Disk fragmentation is where your hard drive contains excess data between the files that are stored on it. This slows down the read speed of the data you need. When you save a file to your hard drive, there are some temporary files that are stored too, which are only needed at the time you saved it. After a few weeks or months, your computer will begin to slow down because it has more files to read through and starts to struggle finding the files you’ve requested. If the hard drive contains too many files and they haven’t been through the defragmentation process in a while, it can eventually end in corrupted files because they cannot be located.

Apple Mac’s OS X file system allows files to be defragmented as they are saved, meaning that the hard drive has to be defragmented rarely. If your Mac is running slow, it might be worth looking into other methods to speed it up. You can read it more about it here.

Optimisation eliminates temporary files rather than organises them like defragmentation does. This process is also automatically scheduled by Windows 10.

If that still boggles your mind, this analogy might help you:

Think of your hard drive as a window.

Now, if you were to shatter that window, all the pieces of the window would still be there, but there would be space between the shards – this space between the shards are the files that are slowing the computer down. Windows Defragment tool reorganises the files so that the hard drive can find them efficiently (essentially putting the window back together again).

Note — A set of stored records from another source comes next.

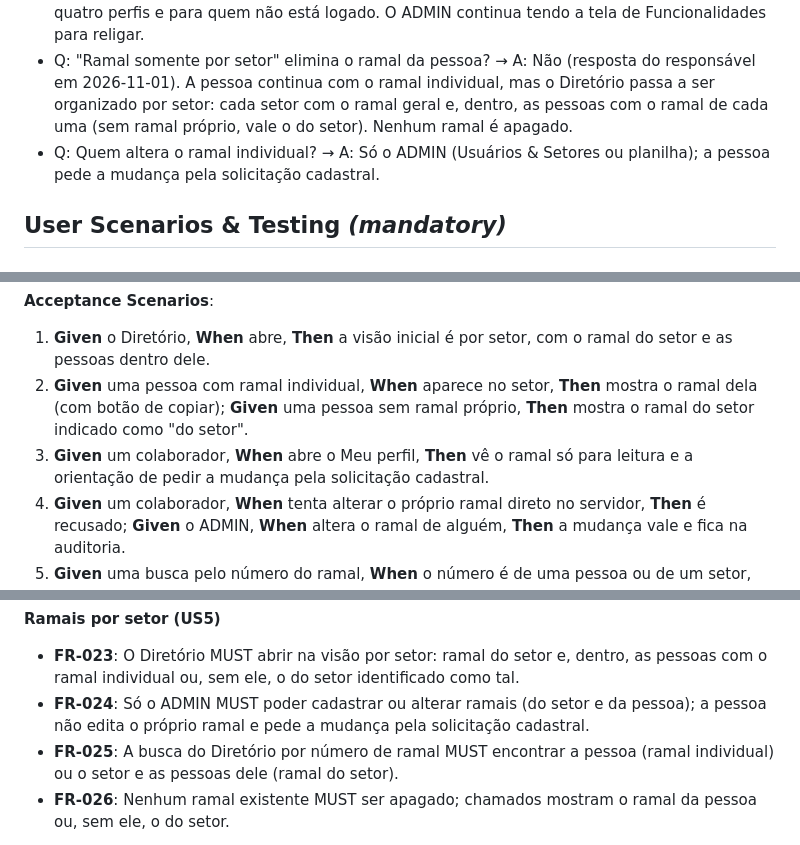
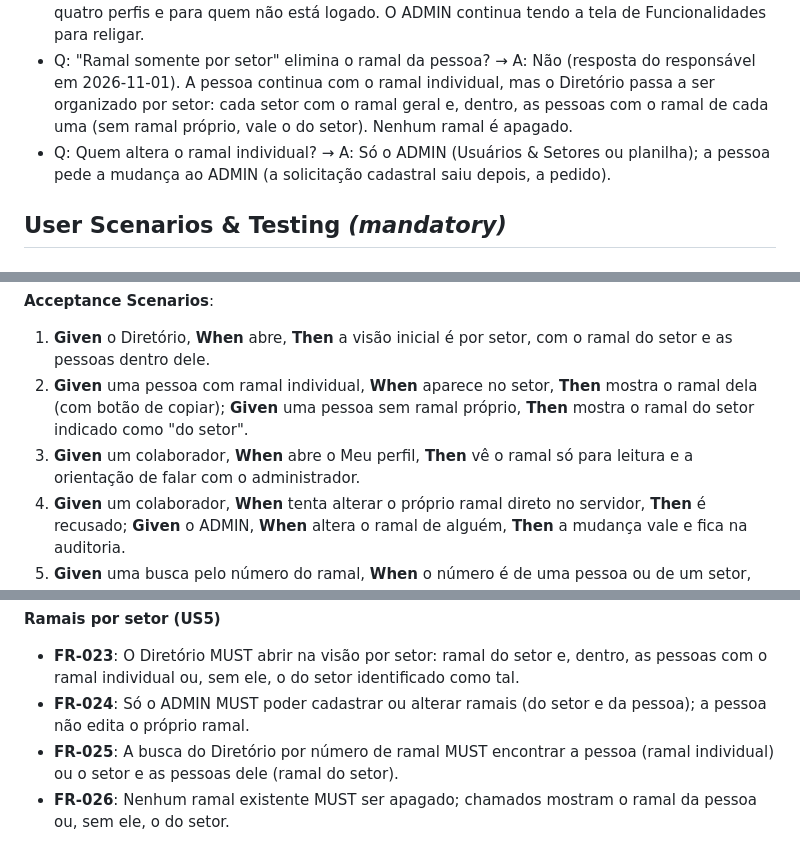
Before and after one commit to Decos-Residencia/Intranet_frontend, a Markdown page: specs/004-acesso-perfil-funcionalidades/spec.md, 3 parts joined by grey strips. Rendered like a GitHub page.

```diff
--- a/specs/004-acesso-perfil-funcionalidades/spec.md
+++ b/specs/004-acesso-perfil-funcionalidades/spec.md
@@ -44,7 +44,7 @@ Decisões tomadas a partir do pedido e do histórico do projeto (registradas aqu
 - Q: Os ajustes individuais de permissão que existem hoje continuam valendo? → A: Não. O acesso passa a ser só por perfil; ajustes por pessoa deixam de existir e a matriz de cada perfil começa no padrão do sistema.
 - Q: "Desabilitar para todos" inclui o próprio ADMIN e o visitante? → A: Sim. "Todos" vale para os quatro perfis e para quem não está logado. O ADMIN continua tendo a tela de Funcionalidades para religar.
 - Q: "Ramal somente por setor" elimina o ramal da pessoa? → A: Não (resposta do responsável em 2026-11-01). A pessoa continua com o ramal individual, mas o Diretório passa a ser organizado por setor: cada setor com o ramal geral e, dentro, as pessoas com o ramal de cada uma (sem ramal próprio, vale o do setor). Nenhum ramal é apagado.
-- Q: Quem altera o ramal individual? → A: Só o ADMIN (Usuários & Setores ou planilha); a pessoa pede a mudança pela solicitação cadastral.
+- Q: Quem altera o ramal individual? → A: Só o ADMIN (Usuários & Setores ou planilha); a pessoa pede a mudança ao ADMIN (a solicitação cadastral saiu depois, a pedido).
 
 ## User Scenarios & Testing *(mandatory)*
 
@@ -136,7 +136,7 @@ O Diretório abre organizado por setor: cada setor mostra o seu ramal geral e, d
 
 1. **Given** o Diretório, **When** abre, **Then** a visão inicial é por setor, com o ramal do setor e as pessoas dentro dele.
 2. **Given** uma pessoa com ramal individual, **When** aparece no setor, **Then** mostra o ramal dela (com botão de copiar); **Given** uma pessoa sem ramal próprio, **Then** mostra o ramal do setor indicado como "do setor".
-3. **Given** um colaborador, **When** abre o Meu perfil, **Then** vê o ramal só para leitura e a orientação de pedir a mudança pela solicitação cadastral.
+3. **Given** um colaborador, **When** abre o Meu perfil, **Then** vê o ramal só para leitura e a orientação de falar com o administrador.
 4. **Given** um colaborador, **When** tenta alterar o próprio ramal direto no servidor, **Then** é recusado; **Given** o ADMIN, **When** altera o ramal de alguém, **Then** a mudança vale e fica na auditoria.
 5. **Given** uma busca pelo número do ramal, **When** o número é de uma pessoa ou de um setor, **Then** a pessoa (ou o setor e quem trabalha nele) aparece.
 6. **Given** um chamado aberto por quem não tem ramal próprio, **When** o atendente o abre, **Then** vê o ramal do setor do solicitante.
@@ -220,7 +220,7 @@ Ao criar ou editar um evento, o organizador escolhe como é a inscrição: "Pela
 **Ramais por setor (US5)**
 
 - **FR-023**: O Diretório MUST abrir na visão por setor: ramal do setor e, dentro, as pessoas com o ramal individual ou, sem ele, o do setor identificado como tal.
-- **FR-024**: Só o ADMIN MUST poder cadastrar ou alterar ramais (do setor e da pessoa); a pessoa não edita o próprio ramal e pede a mudança pela solicitação cadastral.
+- **FR-024**: Só o ADMIN MUST poder cadastrar ou alterar ramais (do setor e da pessoa); a pessoa não edita o próprio ramal.
 - **FR-025**: A busca do Diretório por número de ramal MUST encontrar a pessoa (ramal individual) ou o setor e as pessoas dele (ramal do setor).
 - **FR-026**: Nenhum ramal existente MUST ser apagado; chamados mostram o ramal da pessoa ou, sem ele, o do setor.
 
```
Also changed, not shown: README.md (+8 -4 lines).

Usually, a Windows computer will schedule a defragmentation automatically once a week, but if this setting is disabled then you will need to perform one at least once a month.


Perform a defragmentation by clicking the windows ‘Start’ Button > Type ‘Defragment and Optimise Drives’.

optimise drives screen

From there, you can check when your next scheduled optimisation or defragmentation will be, or you will be able to action one immediately.

start screen

Solid state drives (SSDs) Store data using microchips, so they do not need defragmentation – instead, they require optimisation to ensure that they are performing as best they can.

optimise drives screen circle

Please be advised that defragmentation can take a prolonged amount of time, depending on the size of the drive. Make sure that your computer is always at optimum performance by checking the defragmentation schedule and confirming that your drives are being optimised regularly.

Need more information on how to keep your computer running fast? Check out 10 Quick Fixes for a Slow Windows Computer by clicking this link.